Codenames. This isn't necessarily a surprise given how dominant and successful Codenames is in that design space: You can explain that game and start playing in a couple of minutes, the game accommodates a large number of player counts, it's incredibly replayable out of the box because the interconnection between the words in play forces the cluegivers to be original, players can drop in or out of the game without affecting gameplay, you can apply the game system to components not in the original game, and it retails for only $20.
Just One from Ludovic Roudy and Bruno Sautter ticks almost all of those same boxes, although it provides a different type of challenge since the game is co-operative instead of competitive.
Your goal in Just One is to correctly answer thirteen secret words, and each round one player tries to guess the secret word via single-word clues given simultaneously by all the other players. The catch is that if more than one player gives the same clue, then all instances of that clue are removed from the round and never seen by the guesser. Thus, you want to be unique in your clue-giving, yet if you're too unique, then the guesser might not be able to grasp how your clue relates to everyone else's.
That's pretty much the game, other than the scoring: Guess correctly, earn 1 point; pass on guessing, earn 0 points; guess incorrectly, lost 1 point acquired previously. For a perfect score, you need thirteen correct guesses.
I've played Just One six times on a mock-up copy from Repos Production with player counts from 3 to 6, and it's fascinating to see how having more players in the game doesn't help since the increased number of clues in a round often means you increase the odds of having common clues knocked out. I haven't tried the game with ten or more players yet, but I'm curious to do so to find out how that experience compares to the "normal" game. Maybe you can join me at BGG.CON 2018 in making this happen...

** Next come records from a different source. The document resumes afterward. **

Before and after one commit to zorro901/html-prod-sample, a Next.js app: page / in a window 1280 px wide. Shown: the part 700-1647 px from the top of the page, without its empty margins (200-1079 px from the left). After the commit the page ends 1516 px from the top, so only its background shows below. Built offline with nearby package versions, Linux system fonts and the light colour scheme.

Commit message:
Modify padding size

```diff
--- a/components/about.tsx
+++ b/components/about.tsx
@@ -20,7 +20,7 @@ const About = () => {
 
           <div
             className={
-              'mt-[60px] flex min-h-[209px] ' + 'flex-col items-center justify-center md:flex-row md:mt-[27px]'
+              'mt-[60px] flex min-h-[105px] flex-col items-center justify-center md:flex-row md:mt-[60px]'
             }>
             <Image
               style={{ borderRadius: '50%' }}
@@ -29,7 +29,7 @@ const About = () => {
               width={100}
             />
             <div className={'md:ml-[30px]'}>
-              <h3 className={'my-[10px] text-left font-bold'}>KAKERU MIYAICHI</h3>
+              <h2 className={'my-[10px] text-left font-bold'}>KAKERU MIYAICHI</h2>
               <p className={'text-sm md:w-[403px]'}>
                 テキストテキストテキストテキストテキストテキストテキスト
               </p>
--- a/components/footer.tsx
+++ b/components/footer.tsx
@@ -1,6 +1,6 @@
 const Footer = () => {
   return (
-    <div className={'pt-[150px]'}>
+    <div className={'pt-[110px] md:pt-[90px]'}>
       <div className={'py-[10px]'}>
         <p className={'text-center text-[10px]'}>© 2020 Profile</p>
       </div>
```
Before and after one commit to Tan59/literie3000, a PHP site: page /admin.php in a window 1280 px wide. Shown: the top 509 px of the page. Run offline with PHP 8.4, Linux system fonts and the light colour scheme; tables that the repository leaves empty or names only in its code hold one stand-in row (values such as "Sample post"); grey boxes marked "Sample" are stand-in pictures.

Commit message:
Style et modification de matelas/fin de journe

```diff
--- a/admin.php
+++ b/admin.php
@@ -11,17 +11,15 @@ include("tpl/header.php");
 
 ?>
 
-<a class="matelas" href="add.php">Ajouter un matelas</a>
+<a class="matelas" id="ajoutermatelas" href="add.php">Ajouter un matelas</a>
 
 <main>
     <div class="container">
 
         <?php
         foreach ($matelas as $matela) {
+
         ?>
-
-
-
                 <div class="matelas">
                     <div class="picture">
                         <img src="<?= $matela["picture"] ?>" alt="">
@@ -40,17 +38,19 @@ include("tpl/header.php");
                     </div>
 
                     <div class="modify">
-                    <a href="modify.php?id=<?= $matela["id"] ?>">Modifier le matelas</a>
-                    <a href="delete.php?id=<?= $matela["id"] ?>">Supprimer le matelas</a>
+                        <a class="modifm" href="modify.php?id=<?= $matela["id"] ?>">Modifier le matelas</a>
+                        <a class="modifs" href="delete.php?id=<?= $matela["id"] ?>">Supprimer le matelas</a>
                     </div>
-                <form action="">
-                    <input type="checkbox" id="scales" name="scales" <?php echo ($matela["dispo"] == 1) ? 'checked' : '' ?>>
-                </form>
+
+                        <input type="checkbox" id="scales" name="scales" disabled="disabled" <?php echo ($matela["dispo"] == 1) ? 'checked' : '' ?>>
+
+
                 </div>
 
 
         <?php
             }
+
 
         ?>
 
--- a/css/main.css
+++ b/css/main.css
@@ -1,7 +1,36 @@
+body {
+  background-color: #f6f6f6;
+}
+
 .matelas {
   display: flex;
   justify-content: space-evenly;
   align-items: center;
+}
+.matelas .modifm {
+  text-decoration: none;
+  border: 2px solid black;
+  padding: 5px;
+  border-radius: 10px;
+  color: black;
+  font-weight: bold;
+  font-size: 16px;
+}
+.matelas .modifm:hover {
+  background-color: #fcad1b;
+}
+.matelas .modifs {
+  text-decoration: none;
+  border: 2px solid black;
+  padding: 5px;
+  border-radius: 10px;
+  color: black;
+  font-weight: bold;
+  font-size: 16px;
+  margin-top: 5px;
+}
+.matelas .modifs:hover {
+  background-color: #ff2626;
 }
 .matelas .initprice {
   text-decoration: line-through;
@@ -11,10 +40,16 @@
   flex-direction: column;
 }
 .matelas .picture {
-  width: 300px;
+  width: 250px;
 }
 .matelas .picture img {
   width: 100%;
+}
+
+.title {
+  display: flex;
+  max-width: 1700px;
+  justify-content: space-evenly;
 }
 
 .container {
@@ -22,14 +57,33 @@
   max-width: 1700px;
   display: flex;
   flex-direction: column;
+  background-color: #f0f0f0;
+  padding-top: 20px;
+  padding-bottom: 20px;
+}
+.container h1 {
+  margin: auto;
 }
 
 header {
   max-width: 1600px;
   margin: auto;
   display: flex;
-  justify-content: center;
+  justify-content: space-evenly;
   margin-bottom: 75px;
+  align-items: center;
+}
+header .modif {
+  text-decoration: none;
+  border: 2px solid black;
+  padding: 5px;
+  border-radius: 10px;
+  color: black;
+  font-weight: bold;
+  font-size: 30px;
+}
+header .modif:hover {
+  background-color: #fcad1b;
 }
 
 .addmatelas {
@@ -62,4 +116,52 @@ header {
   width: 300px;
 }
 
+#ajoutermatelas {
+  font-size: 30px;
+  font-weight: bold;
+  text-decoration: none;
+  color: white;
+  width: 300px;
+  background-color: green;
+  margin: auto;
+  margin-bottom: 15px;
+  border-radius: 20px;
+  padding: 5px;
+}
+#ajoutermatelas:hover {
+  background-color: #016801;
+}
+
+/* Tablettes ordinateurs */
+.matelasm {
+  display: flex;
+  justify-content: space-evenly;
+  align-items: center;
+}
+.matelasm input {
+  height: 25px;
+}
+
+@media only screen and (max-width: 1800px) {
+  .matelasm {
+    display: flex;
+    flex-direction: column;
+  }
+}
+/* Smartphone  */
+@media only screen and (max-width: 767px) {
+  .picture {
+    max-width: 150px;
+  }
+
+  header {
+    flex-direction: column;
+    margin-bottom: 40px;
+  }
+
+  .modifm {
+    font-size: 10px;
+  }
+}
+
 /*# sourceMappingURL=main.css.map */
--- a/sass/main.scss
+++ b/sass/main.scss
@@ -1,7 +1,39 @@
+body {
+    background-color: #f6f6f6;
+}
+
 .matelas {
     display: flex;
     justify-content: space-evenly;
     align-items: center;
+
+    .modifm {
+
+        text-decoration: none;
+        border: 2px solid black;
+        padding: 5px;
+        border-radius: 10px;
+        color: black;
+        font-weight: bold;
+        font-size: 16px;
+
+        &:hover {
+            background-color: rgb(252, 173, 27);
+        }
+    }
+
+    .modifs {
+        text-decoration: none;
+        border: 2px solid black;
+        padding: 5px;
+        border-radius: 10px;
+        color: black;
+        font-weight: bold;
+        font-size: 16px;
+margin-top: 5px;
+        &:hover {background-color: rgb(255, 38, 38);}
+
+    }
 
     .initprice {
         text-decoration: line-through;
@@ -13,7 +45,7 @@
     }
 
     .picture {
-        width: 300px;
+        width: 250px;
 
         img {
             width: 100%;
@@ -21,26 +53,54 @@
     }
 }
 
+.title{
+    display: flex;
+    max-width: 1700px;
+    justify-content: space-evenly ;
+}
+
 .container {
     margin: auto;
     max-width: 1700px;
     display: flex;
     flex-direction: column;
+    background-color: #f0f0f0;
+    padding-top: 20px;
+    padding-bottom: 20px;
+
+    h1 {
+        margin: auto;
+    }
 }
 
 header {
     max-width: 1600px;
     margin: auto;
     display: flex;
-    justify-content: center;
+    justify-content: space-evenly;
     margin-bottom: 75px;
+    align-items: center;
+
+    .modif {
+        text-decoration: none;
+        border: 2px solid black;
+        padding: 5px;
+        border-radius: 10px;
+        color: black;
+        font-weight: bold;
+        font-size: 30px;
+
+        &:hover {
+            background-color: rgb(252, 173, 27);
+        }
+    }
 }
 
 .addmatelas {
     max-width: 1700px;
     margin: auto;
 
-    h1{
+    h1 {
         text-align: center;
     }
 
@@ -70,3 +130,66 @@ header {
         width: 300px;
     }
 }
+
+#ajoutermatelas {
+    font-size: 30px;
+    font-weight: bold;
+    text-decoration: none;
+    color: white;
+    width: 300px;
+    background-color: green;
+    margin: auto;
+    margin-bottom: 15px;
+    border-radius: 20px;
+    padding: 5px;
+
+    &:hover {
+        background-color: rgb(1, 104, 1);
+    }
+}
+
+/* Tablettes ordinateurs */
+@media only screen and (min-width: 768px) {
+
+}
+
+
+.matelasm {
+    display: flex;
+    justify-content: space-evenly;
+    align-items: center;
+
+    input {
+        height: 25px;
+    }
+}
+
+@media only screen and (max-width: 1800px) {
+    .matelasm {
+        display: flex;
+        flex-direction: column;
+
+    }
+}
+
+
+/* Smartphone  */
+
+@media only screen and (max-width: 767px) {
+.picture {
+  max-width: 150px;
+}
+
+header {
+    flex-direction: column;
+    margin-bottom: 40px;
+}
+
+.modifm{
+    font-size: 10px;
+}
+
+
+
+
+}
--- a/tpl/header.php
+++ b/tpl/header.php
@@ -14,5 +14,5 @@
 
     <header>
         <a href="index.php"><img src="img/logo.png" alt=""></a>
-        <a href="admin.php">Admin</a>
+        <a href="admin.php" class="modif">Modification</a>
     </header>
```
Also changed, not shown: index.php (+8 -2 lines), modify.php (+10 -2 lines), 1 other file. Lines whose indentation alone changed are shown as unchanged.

To submit news, a designer diary, outrageous rumors, or other material, contact us at firstname.lastname@example.org.
- [+] Dice rolls